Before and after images
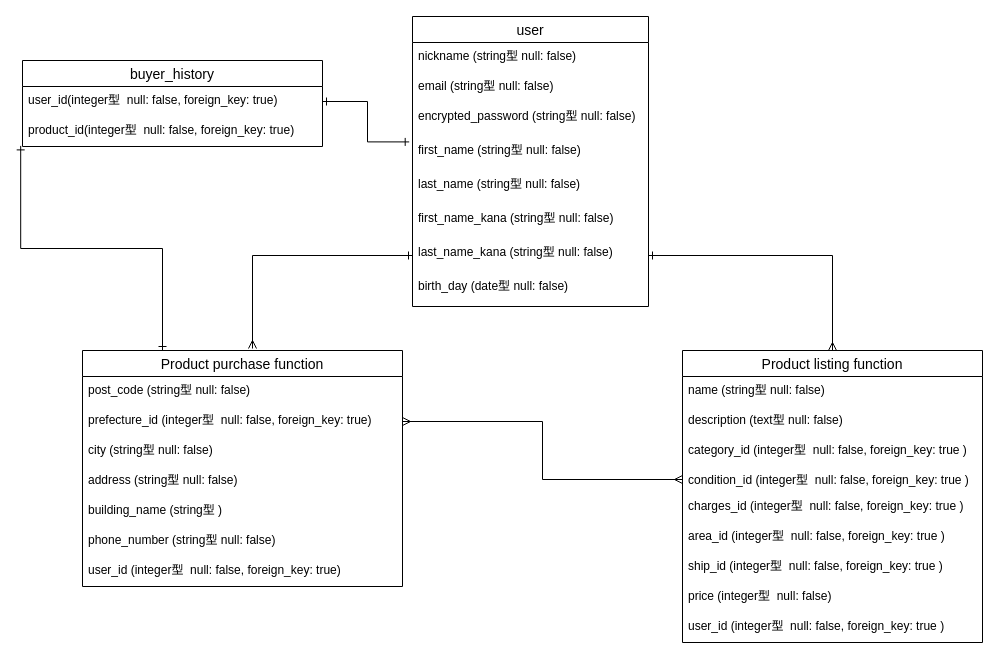
Above: furima.dio in ocha185/furima-33547 (draw.io), before the change. Source tidied: cells renumbered, new cells numbered last; positions are measured from the earlier drawing's top-left corner, leaving out a move shared by most shapes. Both pictures are drawn from the tidied source at 100%, with x=0, y=0 at pixel (22, 16).
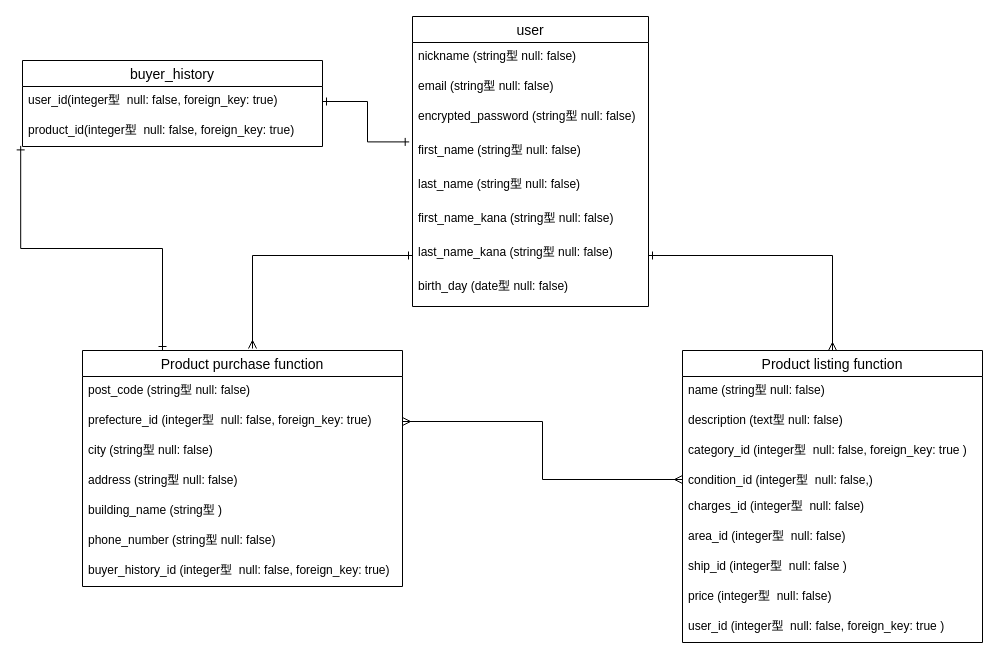
The same diagram, later.

Commit message (it also covers changes not shown here):
データベースの修正5

The change refers to these unchanged cells:
```xml
<mxCell id="11" value="Product listing function" style="swimlane;fontStyle=0;horizontal=1;startSize=26;align=center;fontSize=14;" parent="1" vertex="1">
  <mxGeometry x="660" y="334" width="300" height="292" as="geometry" />
</mxCell>
<mxCell id="22" value="Product purchase function" style="swimlane;fontStyle=0;horizontal=1;startSize=26;align=center;fontSize=14;" parent="1" vertex="1">
  <mxGeometry x="60" y="334" width="320" height="236" as="geometry" />
</mxCell>
```

What changed in the source:
```diff
@@
-    <mxCell id="15" value="condition_id (integer型  null: false, foreign_key: true )" style="text;strokeColor=none;fillColor=none;spacingLeft=4;spacingRight=4;overflow=hidden;points=[[0,0.5],[1,0.5]];portConstraint=eastwest;fontSize=12;" parent="11" vertex="1">
+    <mxCell id="15" value="condition_id (integer型  null: false,)" style="text;strokeColor=none;fillColor=none;spacingLeft=4;spacingRight=4;overflow=hidden;points=[[0,0.5],[1,0.5]];portConstraint=eastwest;fontSize=12;" parent="11" vertex="1">
       <mxGeometry y="116" width="300" height="26" as="geometry" />
     </mxCell>
-    <mxCell id="16" value="charges_id (integer型  null: false, foreign_key: true )" style="text;strokeColor=none;fillColor=none;spacingLeft=4;spacingRight=4;overflow=hidden;fontSize=12;" parent="11" vertex="1">
+    <mxCell id="16" value="charges_id (integer型  null: false)" style="text;strokeColor=none;fillColor=none;spacingLeft=4;spacingRight=4;overflow=hidden;fontSize=12;" parent="11" vertex="1">
       <mxGeometry y="142" width="300" height="30" as="geometry" />
     </mxCell>
-    <mxCell id="17" value="area_id (integer型  null: false, foreign_key: true )" style="text;strokeColor=none;fillColor=none;spacingLeft=4;spacingRight=4;overflow=hidden;fontSize=12;" parent="11" vertex="1">
+    <mxCell id="17" value="area_id (integer型  null: false)" style="text;strokeColor=none;fillColor=none;spacingLeft=4;spacingRight=4;overflow=hidden;fontSize=12;" parent="11" vertex="1">
       <mxGeometry y="172" width="300" height="30" as="geometry" />
     </mxCell>
-    <mxCell id="18" value="ship_id (integer型  null: false, foreign_key: true )" style="text;strokeColor=none;fillColor=none;spacingLeft=4;spacingRight=4;overflow=hidden;fontSize=12;" parent="11" vertex="1">
+    <mxCell id="18" value="ship_id (integer型  null: false )" style="text;strokeColor=none;fillColor=none;spacingLeft=4;spacingRight=4;overflow=hidden;fontSize=12;" parent="11" vertex="1">
       <mxGeometry y="202" width="300" height="30" as="geometry" />
     </mxCell>
@@
-    <mxCell id="29" value="user_id (integer型  null: false, foreign_key: true)" style="text;strokeColor=none;fillColor=none;spacingLeft=4;spacingRight=4;overflow=hidden;fontSize=12;" parent="22" vertex="1">
+    <mxCell id="29" value="buyer_history_id (integer型  null: false, foreign_key: true)" style="text;strokeColor=none;fillColor=none;spacingLeft=4;spacingRight=4;overflow=hidden;fontSize=12;" parent="22" vertex="1">
       <mxGeometry y="206" width="320" height="30" as="geometry" />
     </mxCell>
```
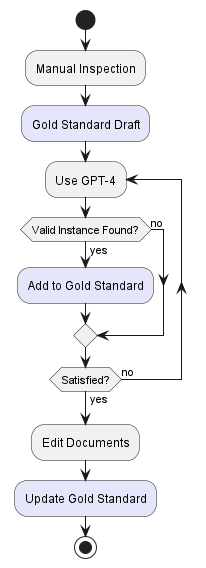
Earlier version of the PlantUML export src/paper/gold_standard.png (yavuzkaraca/bachelor-thesis). The source it was exported from:
```plantuml
@startuml

start

:Manual Inspection;
#Lavender:Gold Standard Draft;

repeat :Use GPT-4;

if (Valid Instance Found?) then (yes)
  #Lavender:Add to Gold Standard;
else (no)
endif

repeat while (Satisfied?) is (no) not (yes)

:Edit Documents;

#Lavender:Update Gold Standard;

stop

@enduml
```
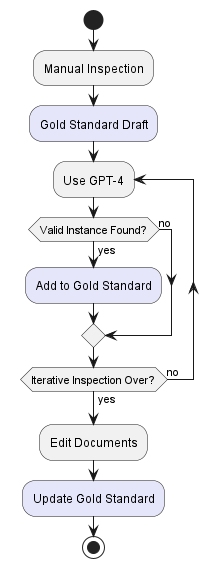
The same diagram one commit later.

The edit, as a diff of the source:
```diff
@@ -12,7 +12,7 @@
 else (no)
 endif
 
-repeat while (Satisfied?) is (no) not (yes)
+repeat while (Iterative Inspection Over?) is (no) not (yes)
 
 :Edit Documents;
 
```
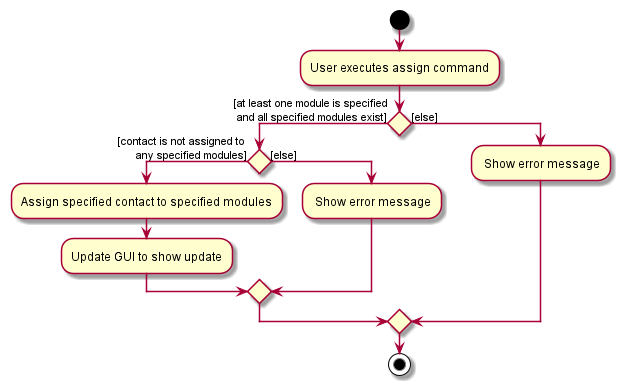
nus-cs2103-AY2021S1/tp keeps this PlantUML diagram as docs/images/AssignActivityDiagram.png. Above is the earlier version. Its diagram source:
```plantuml
@startuml
start
:User executes assign command;
if () then ([at least one module is specified
 and all specified modules exist])
    if () then ([contact is not assigned to
      any specified modules])
        :Assign specified contact to specified modules;
        :Update GUI to show update;

    else([else])
        : Show error message;
    endif
else ([else])
    : Show error message;
endif
stop
@enduml
```
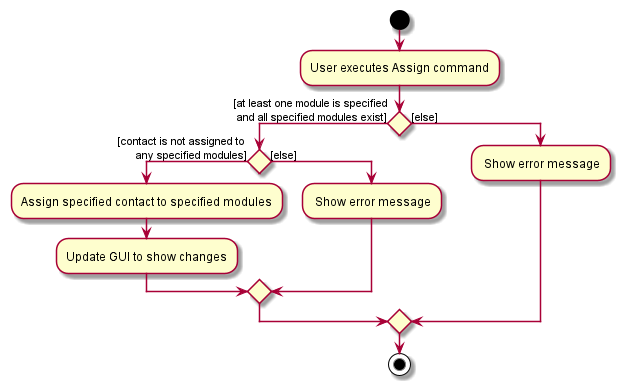
Later version of the same file.

Diff of the diagram source:
```diff
@@ -1,12 +1,12 @@
 @startuml
 start
-:User executes assign command;
+:User executes Assign command;
 if () then ([at least one module is specified
  and all specified modules exist])
     if () then ([contact is not assigned to
       any specified modules])
         :Assign specified contact to specified modules;
-        :Update GUI to show update;
+        :Update GUI to show changes;
 
     else([else])
         : Show error message;
```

### TASK INSTRUCTIONS
Output the records above unchanged, minus their pictures.

### FINAL ANSWER
Above: furima.dio in ocha185/furima-33547 (draw.io), before the change. Source tidied: cells renumbered, new cells numbered last; positions are measured from the earlier drawing's top-left corner, leaving out a move shared by most shapes. Both pictures are drawn from the tidied source at 100%, with x=0, y=0 at pixel (22, 16).
The same diagram, later.

Commit message (it also covers changes not shown here):
データベースの修正5

The change refers to these unchanged cells:
```xml
<mxCell id="11" value="Product listing function" style="swimlane;fontStyle=0;horizontal=1;startSize=26;align=center;fontSize=14;" parent="1" vertex="1">
  <mxGeometry x="660" y="334" width="300" height="292" as="geometry" />
</mxCell>
<mxCell id="22" value="Product purchase function" style="swimlane;fontStyle=0;horizontal=1;startSize=26;align=center;fontSize=14;" parent="1" vertex="1">
  <mxGeometry x="60" y="334" width="320" height="236" as="geometry" />
</mxCell>
```

What changed in the source:
```diff
@@
-    <mxCell id="15" value="condition_id (integer型  null: false, foreign_key: true )" style="text;strokeColor=none;fillColor=none;spacingLeft=4;spacingRight=4;overflow=hidden;points=[[0,0.5],[1,0.5]];portConstraint=eastwest;fontSize=12;" parent="11" vertex="1">
+    <mxCell id="15" value="condition_id (integer型  null: false,)" style="text;strokeColor=none;fillColor=none;spacingLeft=4;spacingRight=4;overflow=hidden;points=[[0,0.5],[1,0.5]];portConstraint=eastwest;fontSize=12;" parent="11" vertex="1">
       <mxGeometry y="116" width="300" height="26" as="geometry" />
     </mxCell>
-    <mxCell id="16" value="charges_id (integer型  null: false, foreign_key: true )" style="text;strokeColor=none;fillColor=none;spacingLeft=4;spacingRight=4;overflow=hidden;fontSize=12;" parent="11" vertex="1">
+    <mxCell id="16" value="charges_id (integer型  null: false)" style="text;strokeColor=none;fillColor=none;spacingLeft=4;spacingRight=4;overflow=hidden;fontSize=12;" parent="11" vertex="1">
       <mxGeometry y="142" width="300" height="30" as="geometry" />
     </mxCell>
-    <mxCell id="17" value="area_id (integer型  null: false, foreign_key: true )" style="text;strokeColor=none;fillColor=none;spacingLeft=4;spacingRight=4;overflow=hidden;fontSize=12;" parent="11" vertex="1">
+    <mxCell id="17" value="area_id (integer型  null: false)" style="text;strokeColor=none;fillColor=none;spacingLeft=4;spacingRight=4;overflow=hidden;fontSize=12;" parent="11" vertex="1">
       <mxGeometry y="172" width="300" height="30" as="geometry" />
     </mxCell>
-    <mxCell id="18" value="ship_id (integer型  null: false, foreign_key: true )" style="text;strokeColor=none;fillColor=none;spacingLeft=4;spacingRight=4;overflow=hidden;fontSize=12;" parent="11" vertex="1">
+    <mxCell id="18" value="ship_id (integer型  null: false )" style="text;strokeColor=none;fillColor=none;spacingLeft=4;spacingRight=4;overflow=hidden;fontSize=12;" parent="11" vertex="1">
       <mxGeometry y="202" width="300" height="30" as="geometry" />
     </mxCell>
@@
-    <mxCell id="29" value="user_id (integer型  null: false, foreign_key: true)" style="text;strokeColor=none;fillColor=none;spacingLeft=4;spacingRight=4;overflow=hidden;fontSize=12;" parent="22" vertex="1">
+    <mxCell id="29" value="buyer_history_id (integer型  null: false, foreign_key: true)" style="text;strokeColor=none;fillColor=none;spacingLeft=4;spacingRight=4;overflow=hidden;fontSize=12;" parent="22" vertex="1">
       <mxGeometry y="206" width="320" height="30" as="geometry" />
     </mxCell>
```
Earlier version of the PlantUML export src/paper/gold_standard.png (yavuzkaraca/bachelor-thesis). The source it was exported from:
```plantuml
@startuml

start

:Manual Inspection;
#Lavender:Gold Standard Draft;

repeat :Use GPT-4;

if (Valid Instance Found?) then (yes)
  #Lavender:Add to Gold Standard;
else (no)
endif

repeat while (Satisfied?) is (no) not (yes)

:Edit Documents;

#Lavender:Update Gold Standard;

stop

@enduml
```
The same diagram one commit later.

The edit, as a diff of the source:
```diff
@@ -12,7 +12,7 @@
 else (no)
 endif
 
-repeat while (Satisfied?) is (no) not (yes)
+repeat while (Iterative Inspection Over?) is (no) not (yes)
 
 :Edit Documents;
 
```
nus-cs2103-AY2021S1/tp keeps this PlantUML diagram as docs/images/AssignActivityDiagram.png. Above is the earlier version. Its diagram source:
```plantuml
@startuml
start
:User executes assign command;
if () then ([at least one module is specified
 and all specified modules exist])
    if () then ([contact is not assigned to
      any specified modules])
        :Assign specified contact to specified modules;
        :Update GUI to show update;

    else([else])
        : Show error message;
    endif
else ([else])
    : Show error message;
endif
stop
@enduml
```
Later version of the same file.

Diff of the diagram source:
```diff
@@ -1,12 +1,12 @@
 @startuml
 start
-:User executes assign command;
+:User executes Assign command;
 if () then ([at least one module is specified
  and all specified modules exist])
     if () then ([contact is not assigned to
       any specified modules])
         :Assign specified contact to specified modules;
-        :Update GUI to show update;
+        :Update GUI to show changes;
 
     else([else])
         : Show error message;
```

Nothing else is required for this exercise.